◆ WHAT YOU ARE ASKED TO DO ◆
Copy the records below in full, keeping each word as it is but omitting the pictures.

◆ SUPPLIED RECORDS ◆
==*==

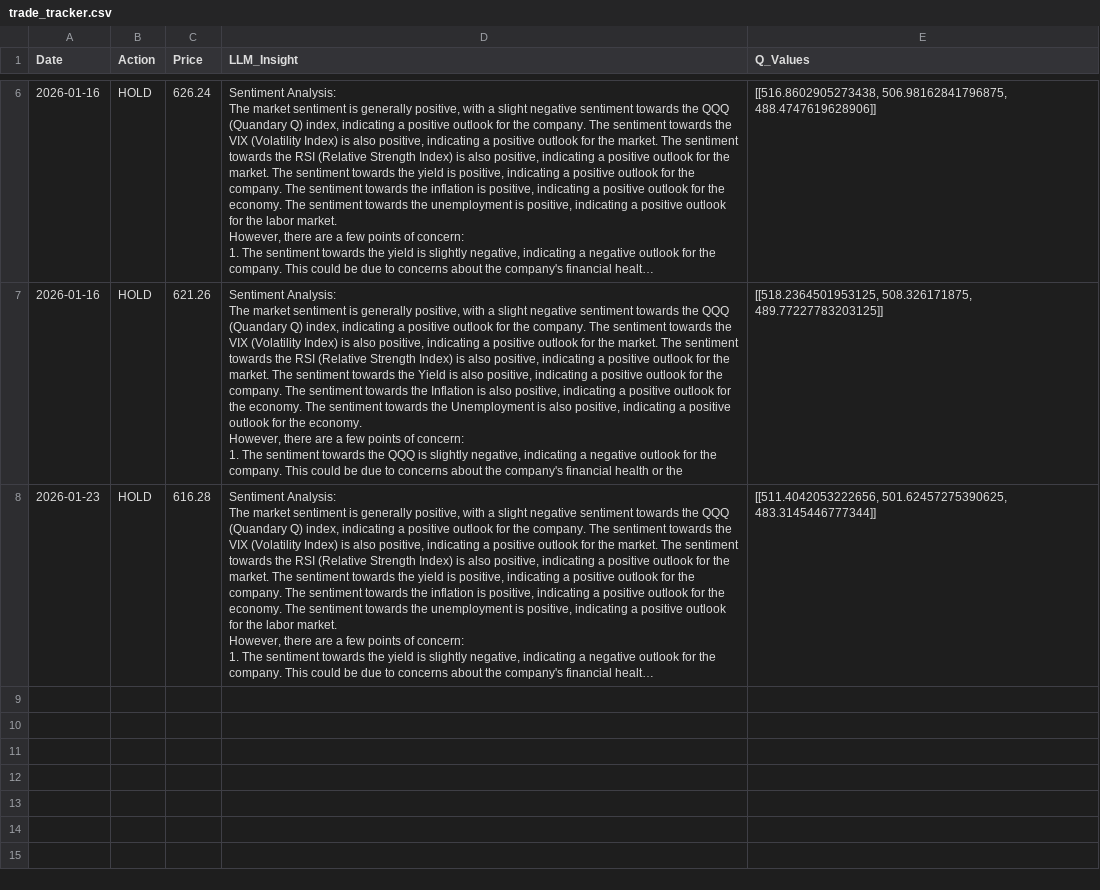
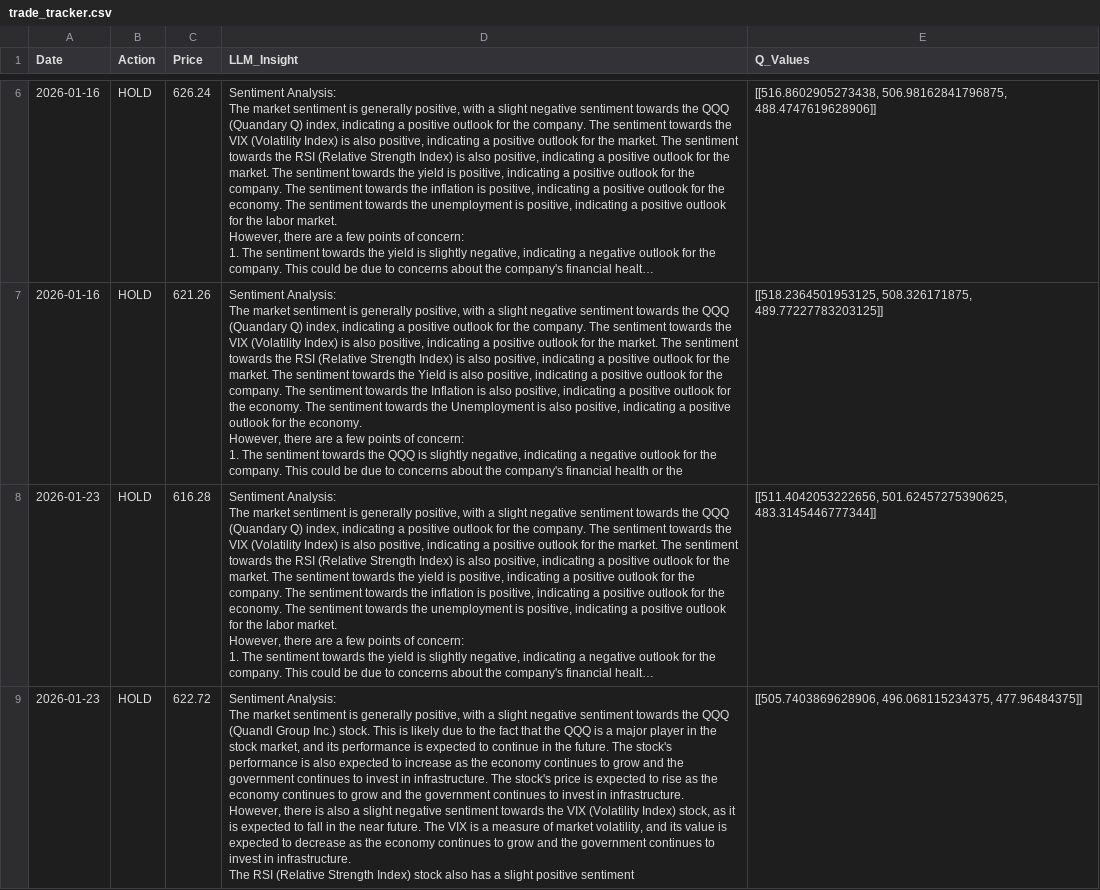
Before and after one commit to ivy-jiang/deepseek-explore, a CSV file: trade_tracker.csv, drawn as a sheet; only a part is shown, gaps mark what is left out; long unchanged cells end in …; ↵ is a line break in a cell; the diff names each change by its address in the sheet, - before the commit and + after, or states it on an @@ line.

Commit message:
Update market data and trade tracker for Jan 26 run (data up to Jan 23)

```diff
--- a/trade_tracker.csv
+++ b/trade_tracker.csv
+row 9: 2026-01-23 | HOLD | 622.72 | Sentiment Analysis: ↵ The market sentiment is generally positive, with a slight negative sentiment towards the QQQ (Quandl Group Inc.) stock. This is likely due to the fact that the QQQ is a major player in the stock market, and its performance is expected to continue in the future. The stock's performance is also expected to increase as the economy continues to grow and the government continues to invest in infrastructure. The stock's price is expected to rise as the economy continues to grow and the government continues to invest in infrastructure. ↵ However, there is also a slight negative sentiment towards the VIX (Volatility Index) stock, as it is expected to fall in the near future. The VIX is a measure of market volatility, and its value is expected to decrease as the economy continues to grow and the government continues to invest in infrastructure. ↵ The RSI (Relative Strength Index) stock also has a slight positive sentiment | [[505.7403869628906, 496.068115234375, 477.96484375]]
```
Also changed, not shown: market_data.csv.
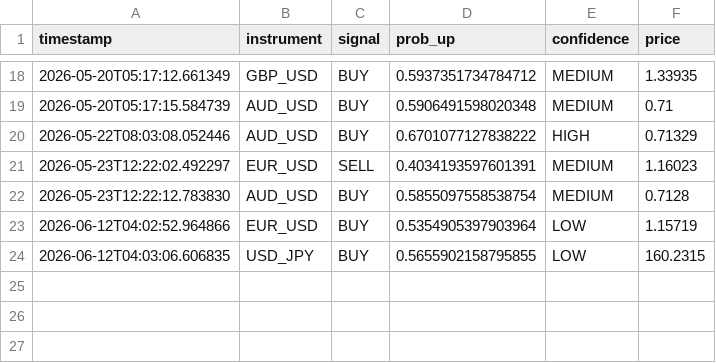
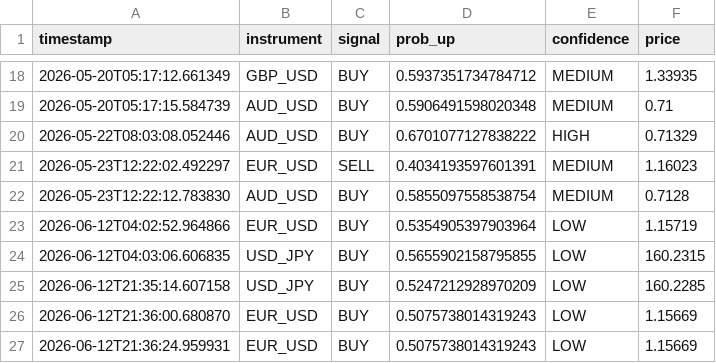
Before and after one commit to rcmohan25-web/Forex-Chautari, a CSV file: data/signals_log.csv, drawn as a sheet; only a part is shown, gaps mark what is left out.

```diff
--- a/data/signals_log.csv
+++ b/data/signals_log.csv
@@ -24 +24,4 @@ timestamp,instrument,signal,prob_up,confidence,price
 2026-06-12T04:03:06.606835,USD_JPY,BUY,0.5655902158795855,LOW,160.2315
+2026-06-12T21:35:14.607158,USD_JPY,BUY,0.5247212928970209,LOW,160.2285
+2026-06-12T21:36:00.680870,EUR_USD,BUY,0.5075738014319243,LOW,1.15669
+2026-06-12T21:36:24.959931,EUR_USD,BUY,0.5075738014319243,LOW,1.15669
```
Also changed, not shown: data/AUD_USD.csv, data/EUR_USD.csv, 15 other files.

==*==

◆ WRITTEN ANSWER ◆
Before and after one commit to ivy-jiang/deepseek-explore, a CSV file: trade_tracker.csv, drawn as a sheet; only a part is shown, gaps mark what is left out; long unchanged cells end in …; ↵ is a line break in a cell; the diff names each change by its address in the sheet, - before the commit and + after, or states it on an @@ line.

Commit message:
Update market data and trade tracker for Jan 26 run (data up to Jan 23)

```diff
--- a/trade_tracker.csv
+++ b/trade_tracker.csv
+row 9: 2026-01-23 | HOLD | 622.72 | Sentiment Analysis: ↵ The market sentiment is generally positive, with a slight negative sentiment towards the QQQ (Quandl Group Inc.) stock. This is likely due to the fact that the QQQ is a major player in the stock market, and its performance is expected to continue in the future. The stock's performance is also expected to increase as the economy continues to grow and the government continues to invest in infrastructure. The stock's price is expected to rise as the economy continues to grow and the government continues to invest in infrastructure. ↵ However, there is also a slight negative sentiment towards the VIX (Volatility Index) stock, as it is expected to fall in the near future. The VIX is a measure of market volatility, and its value is expected to decrease as the economy continues to grow and the government continues to invest in infrastructure. ↵ The RSI (Relative Strength Index) stock also has a slight positive sentiment | [[505.7403869628906, 496.068115234375, 477.96484375]]
```
Also changed, not shown: market_data.csv.
Before and after one commit to rcmohan25-web/Forex-Chautari, a CSV file: data/signals_log.csv, drawn as a sheet; only a part is shown, gaps mark what is left out.

```diff
--- a/data/signals_log.csv
+++ b/data/signals_log.csv
@@ -24 +24,4 @@ timestamp,instrument,signal,prob_up,confidence,price
 2026-06-12T04:03:06.606835,USD_JPY,BUY,0.5655902158795855,LOW,160.2315
+2026-06-12T21:35:14.607158,USD_JPY,BUY,0.5247212928970209,LOW,160.2285
+2026-06-12T21:36:00.680870,EUR_USD,BUY,0.5075738014319243,LOW,1.15669
+2026-06-12T21:36:24.959931,EUR_USD,BUY,0.5075738014319243,LOW,1.15669
```
Also changed, not shown: data/AUD_USD.csv, data/EUR_USD.csv, 15 other files.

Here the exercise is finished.